Given the future predictions of cyber and other threats, it probably should.
Predictions for 2023 and Beyond
The one thing all cybersecurity prognosticators seem to agree on is that the threat landscape will continue to change, and at an ever increasing rate. Why is that?
According to CSO Online, “The cybersecurity threat landscape is constantly changing, and the pace of change seems to have picked up with the emergence of new types of ransomware threats, the ongoing move toward the cloud, and shifting workforce models. Then there is the aim among many companies to become digital businesses.”
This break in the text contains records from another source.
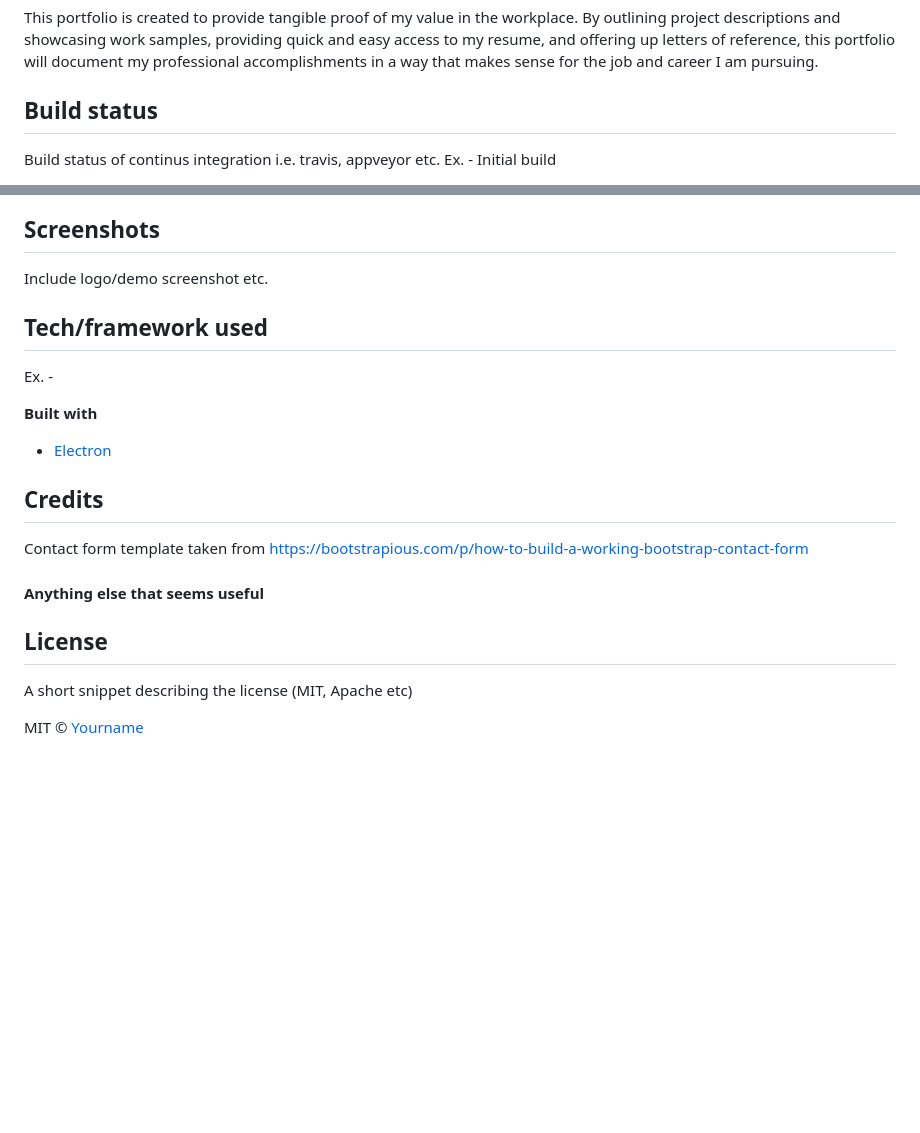
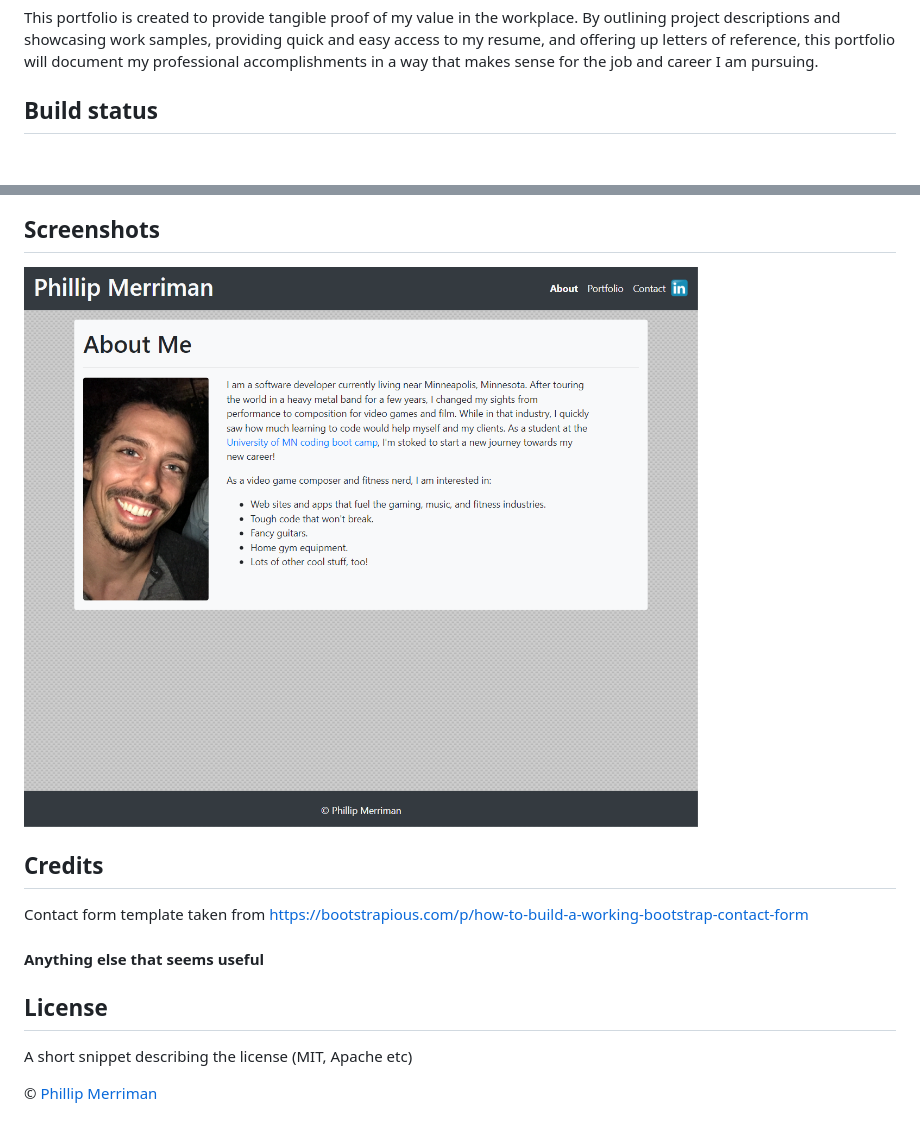
Before and after one commit to phillipmerriman/responsive-portfolio-with-bootstrap, a Markdown page: README.md, 2 parts joined by grey strips. GitHub-like rendering; pictures changed too: images/screenshot_index.html.png (added); blank space fills up the shorter version.

```diff
--- a/README.md
+++ b/README.md
@@ -5,6 +5,5 @@ This portfolio will serve as a continuous project throughout my career, a centra
 This portfolio is created to provide tangible proof of my value in the workplace. By outlining project descriptions and showcasing work samples, providing quick and easy access to my resume, and offering up letters of reference, this portfolio will document my professional accomplishments in a way that makes sense for the job and career I am pursuing.
 
 ## Build status
-Build status of continus integration i.e. travis, appveyor etc. Ex. -
 Initial build
 
@@ -13,12 +11,6 @@ Initial build
 
 ## Screenshots
-Include logo/demo screenshot etc.
-
-## Tech/framework used
-Ex. -
-
-<b>Built with</b>
-- [Electron](https://electron.atom.io)
+![Screenshot of About page](images/screenshot_index.html.png)
 
 ## Credits
 Contact form template taken from https://bootstrapious.com/p/how-to-build-a-working-bootstrap-contact-form
@@ -28,4 +20,4 @@ Contact form template taken from https://bootstrapious.com/p/how-to-build-a-work
 ## License
 A short snippet describing the license (MIT, Apache etc)
 
-MIT © [Yourname]()
+© [Phillip Merriman](phillipmerriman.github.io)
```
Also changed, not shown: other parts of README.md (+1 -2 lines).
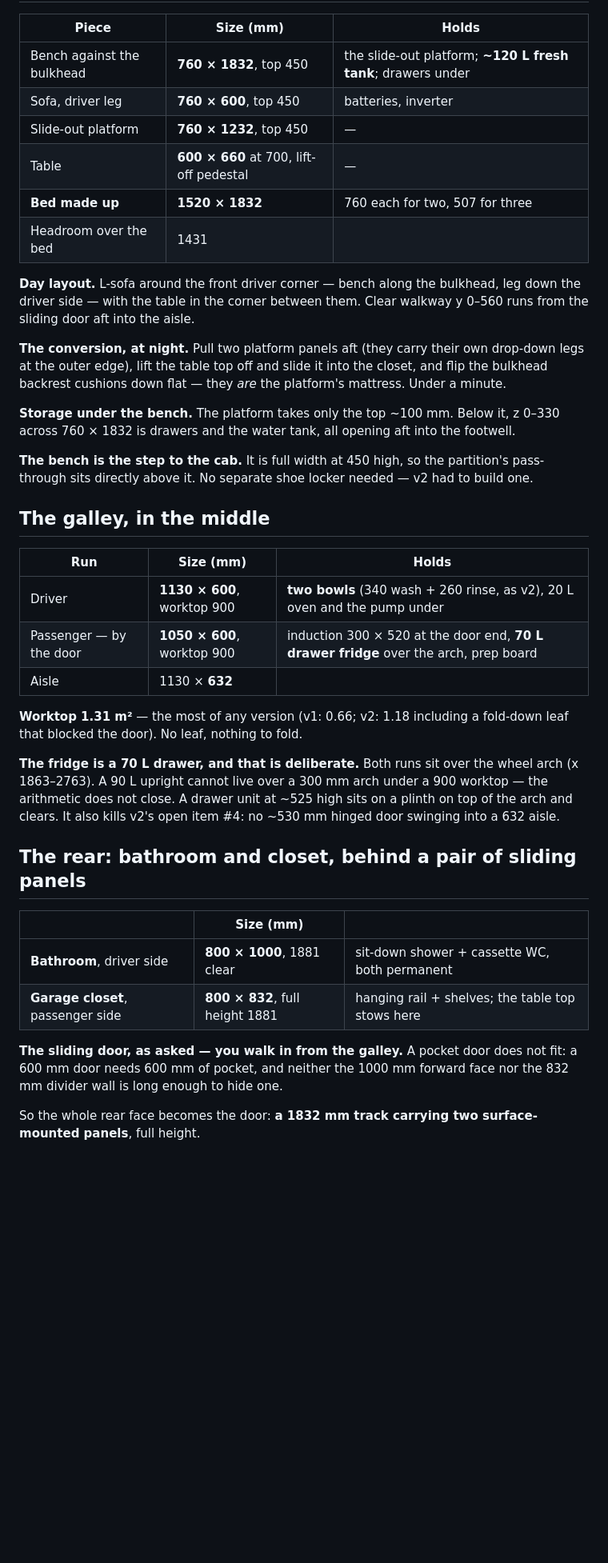
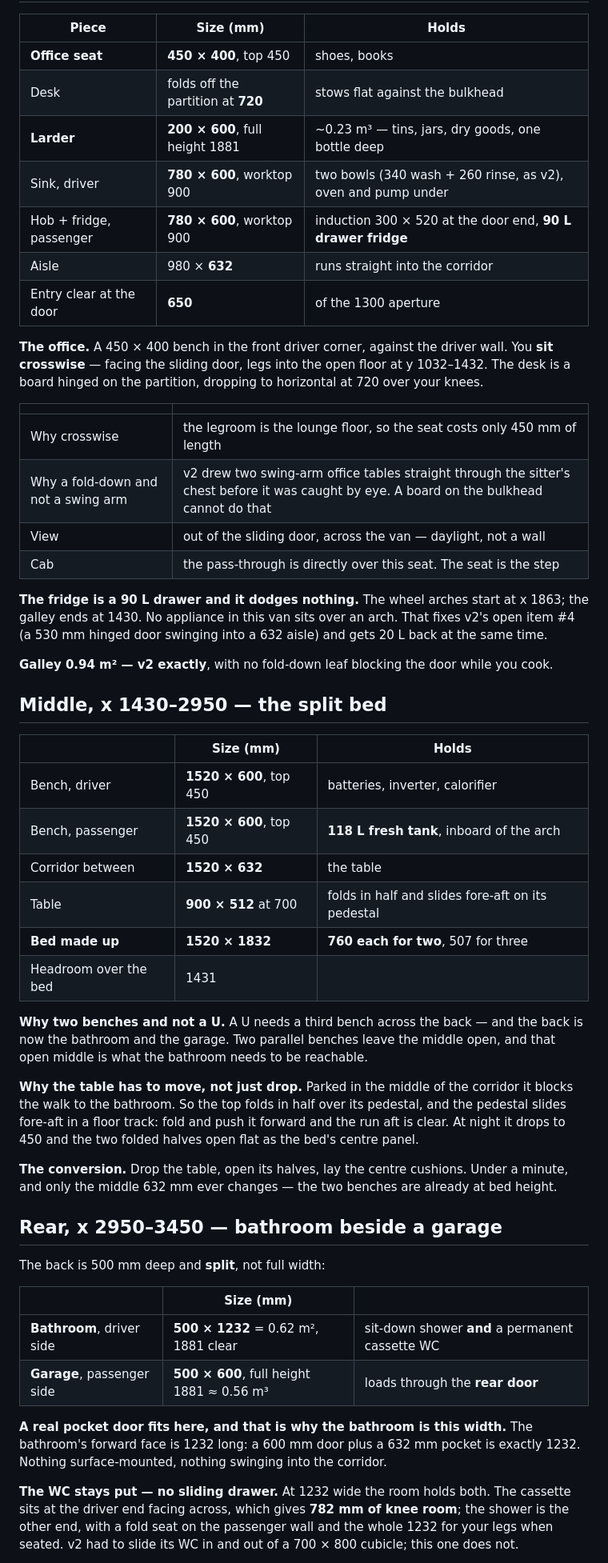
Before and after one commit to ondrejmocny-grip/van, a Markdown page: v3/README.md, the part around one of its changes. Shown at 80% size. GitHub-like rendering; blank space fills up the shorter version.

```diff
--- a/v3/README.md
+++ b/v3/README.md
@@ -52,54 +49,69 @@ the design.
 
 | Piece | Size (mm) | Holds |
 |---|---|---|
-| Bench against the bulkhead | **760 × 1832**, top 450 | the slide-out platform; **~120 L fresh tank**; drawers under |
-| Sofa, driver leg | **760 × 600**, top 450 | batteries, inverter |
-| Slide-out platform | **760 × 1232**, top 450 | — |
-| Table | **600 × 660** at 700, lift-off pedestal | — |
-| **Bed made up** | **1520 × 1832** | 760 each for two, 507 for three |
+| **Office seat** | **450 × 400**, top 450 | shoes, books |
+| Desk | folds off the partition at **720** | stows flat against the bulkhead |
+| **Larder** | **200 × 600**, full height 1881 | ~0.23 m³ — tins, jars, dry goods, one bottle deep |
+| Sink, driver | **780 × 600**, worktop 900 | two bowls (340 wash + 260 rinse, as v2), oven and pump under |
+| Hob + fridge, passenger | **780 × 600**, worktop 900 | induction 300 × 520 at the door end, **90 L drawer fridge** |
+| Aisle | 980 × **632** | runs straight into the corridor |
+| Entry clear at the door | **650** | of the 1300 aperture |
+
+**The office.** A 450 × 400 bench in the front driver corner, against the driver wall. You
+**sit crosswise** — facing the sliding door, legs into the open floor at y 1032–1432. The desk
+is a board hinged on the partition, dropping to horizontal at 720 over your knees.
+
+| | |
+|---|---|
+| Why crosswise | the legroom is the lounge floor, so the seat costs only 450 mm of length |
+| Why a fold-down and not a swing arm | v2 drew two swing-arm office tables straight through the sitter's chest before it was caught by eye. A board on the bulkhead cannot do that |
+| View | out of the sliding door, across the van — daylight, not a wall |
+| Cab | the pass-through is directly over this seat. The seat is the step |
+
+**The fridge is a 90 L drawer and it dodges nothing.** The wheel arches start at x 1863; the
+galley ends at 1430. No appliance in this van sits over an arch. That fixes v2's open item #4
+(a 530 mm hinged door swinging into a 632 aisle) and gets 20 L back at the same time.
+
+**Galley 0.94 m² — v2 exactly**, with no fold-down leaf blocking the door while you cook.
+
+## Middle, x 1430–2950 — the split bed
+
+| | Size (mm) | Holds |
+|---|---|---|
+| Bench, driver | **1520 × 600**, top 450 | batteries, inverter, calorifier |
+| Bench, passenger | **1520 × 600**, top 450 | **118 L fresh tank**, inboard of the arch |
+| Corridor between | **1520 × 632** | the table |
+| Table | **900 × 512** at 700 | folds in half and slides fore-aft on its pedestal |
+| **Bed made up** | **1520 × 1832** | **760 each for two**, 507 for three |
 | Headroom over the bed | 1431 | |
 
-**Day layout.** L-sofa around the front driver corner — bench along the bulkhead, leg down
-the driver side — with the table in the corner between them. Clear walkway y 0–560 runs from
-the sliding door aft into the aisle.
+**Why two benches and not a U.** A U needs a third bench across the back — and the back is now
+the bathroom and the garage. Two parallel benches leave the middle open, and that open middle
+is what the bathroom needs to be reachable.
 
-**The conversion, at night.** Pull two platform panels aft (they carry their own drop-down
-legs at the outer edge), lift the table top off and slide it into the closet, and flip the
-bulkhead backrest cushions down flat — they *are* the platform's mattress. Under a minute.
+**Why the table has to move, not just drop.** Parked in the middle of the corridor it blocks
+the walk to the bathroom. So the top folds in half over its pedestal, and the pedestal slides
+fore-aft in a floor track: fold and push it forward and the run aft is clear. At night it
+drops to 450 and the two folded halves open flat as the bed's centre panel.
 
-**Storage under the bench.** The platform takes only the top ~100 mm. Below it, z 0–330
-across 760 × 1832 is drawers and the water tank, all opening aft into the footwell.
+**The conversion.** Drop the table, open its halves, lay the centre cushions. Under a minute,
+and only the middle 632 mm ever changes — the two benches are already at bed height.
 
-**The bench is the step to the cab.** It is full width at 450 high, so the partition's
-pass-through sits directly above it. No separate shoe locker needed — v2 had to build one.
+## Rear, x 2950–3450 — bathroom beside a garage
 
-## The galley, in the middle
-
-| Run | Size (mm) | Holds |
-|---|---|---|
-| Driver | **1130 × 600**, worktop 900 | **two bowls** (340 wash + 260 rinse, as v2), 20 L oven and the pump under |
-| Passenger — by the door | **1050 × 600**, worktop 900 | induction 300 × 520 at the door end, **70 L drawer fridge** over the arch, prep board |
-| Aisle | 1130 × **632** | |
-
-**Worktop 1.31 m²** — the most of any version (v1: 0.66; v2: 1.18 including a fold-down leaf
-that blocked the door). No leaf, nothing to fold.
-
-**The fridge is a 70 L drawer, and that is deliberate.** Both runs sit over the wheel arch
-(x 1863–2763). A 90 L upright cannot live over a 300 mm arch under a 900 worktop — the
-arithmetic does not close. A drawer unit at ~525 high sits on a plinth on top of the arch and
-clears. It also kills v2's open item #4: no ~530 mm hinged door swinging into a 632 aisle.
-
-## The rear: bathroom and closet, behind a pair of sliding panels
+The back is 500 mm deep and **split**, not full width:
 
 | | Size (mm) | |
 |---|---|---|
-| **Bathroom**, driver side | **800 × 1000**, 1881 clear | sit-down shower + cassette WC, both permanent |
-| **Garage closet**, passenger side | **800 × 832**, full height 1881 | hanging rail + shelves; the table top stows here |
+| **Bathroom**, driver side | **500 × 1232** = 0.62 m², 1881 clear | sit-down shower **and** a permanent cassette WC |
+| **Garage**, passenger side | **500 × 600**, full height 1881 ≈ 0.56 m³ | loads through the **rear door** |
 
-**The sliding door, as asked — you walk in from the galley.** A pocket door does not fit: a
-600 mm door needs 600 mm of pocket, and neither the 1000 mm forward face nor the 832 mm
-divider wall is long enough to hide one.
+**A real pocket door fits here, and that is why the bathroom is this width.** The bathroom's
+forward face is 1232 long: a 600 mm door plus a 632 mm pocket is exactly 1232. Nothing
+surface-mounted, nothing swinging into the corridor.
 
-So the whole rear face becomes the door: **a 1832 mm track carrying two surface-mounted
-panels**, full height.
+**The WC stays put — no sliding drawer.** At 1232 wide the room holds both. The cassette sits
+at the driver end facing across, which gives **782 mm of knee room**; the shower is the other
+end, with a fold seat on the passenger wall and the whole 1232 for your legs when seated. v2
+had to slide its WC in and out of a 700 × 800 cubicle; this one does not.
 
```
Also changed, not shown: other parts of v3/README.md (+80 -109 lines), CLAUDE.md (+1 -1 lines), doc/README.md (+4 -9 lines), v4/README.md (deleted, +0 -176 lines), v5/README.md (deleted, +0 -101 lines), v3/layout.png, v4/layout.png (deleted), v5/layout.png (deleted), 4 other files.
It’s not just cyber threats. “Change has been a constant with regulatory requirements over the past several years, including laws that deal with data privacy. The cost of complying with various privacy regulations and security obligations in contracts is going up. Auditors and consultants are also raising fees due to inflation and rising salaries.”
To make matters worse, try buying insurance against all these threats. “True cyber insurance costs are going up 20% to 25%. Companies can reduce the cost by reducing coverage levels or increasing deductible amounts. That would mean taking more risk. ”
Given these forecasts, smart companies are going to want to convert as much incident response as they can into incident avoidance.
Incident Avoidance vs Incident Response
What’s the cost of incident response? It’s hard to get an exact figure for a particular organization because there are so many unknowns. They include the direct cost of lost data, downtime, lawsuits, and regulatory and privacy violation fines. But, as thing turns out, we have a pretty good idea of what the average cost is of a data breach.
According to IBM’s Cost of a Data Breach 2022 Report, the average cost of a data breach in the US is $9.44 million.
Using that number as a starting point, let’s do some quick, back-of-the-napkin math. If we can turn just one incident response into an incident avoided per decade, assuming no inflation, that will save the average company about a million dollars per year (averaged out over 10 years).
And it’s not like this is a far-fetched scenario. According to IBM, “For 83% of companies, it’s not if a data breach will happen, but when. Usually more than once.” The big questions is, how to be one of the other 17%?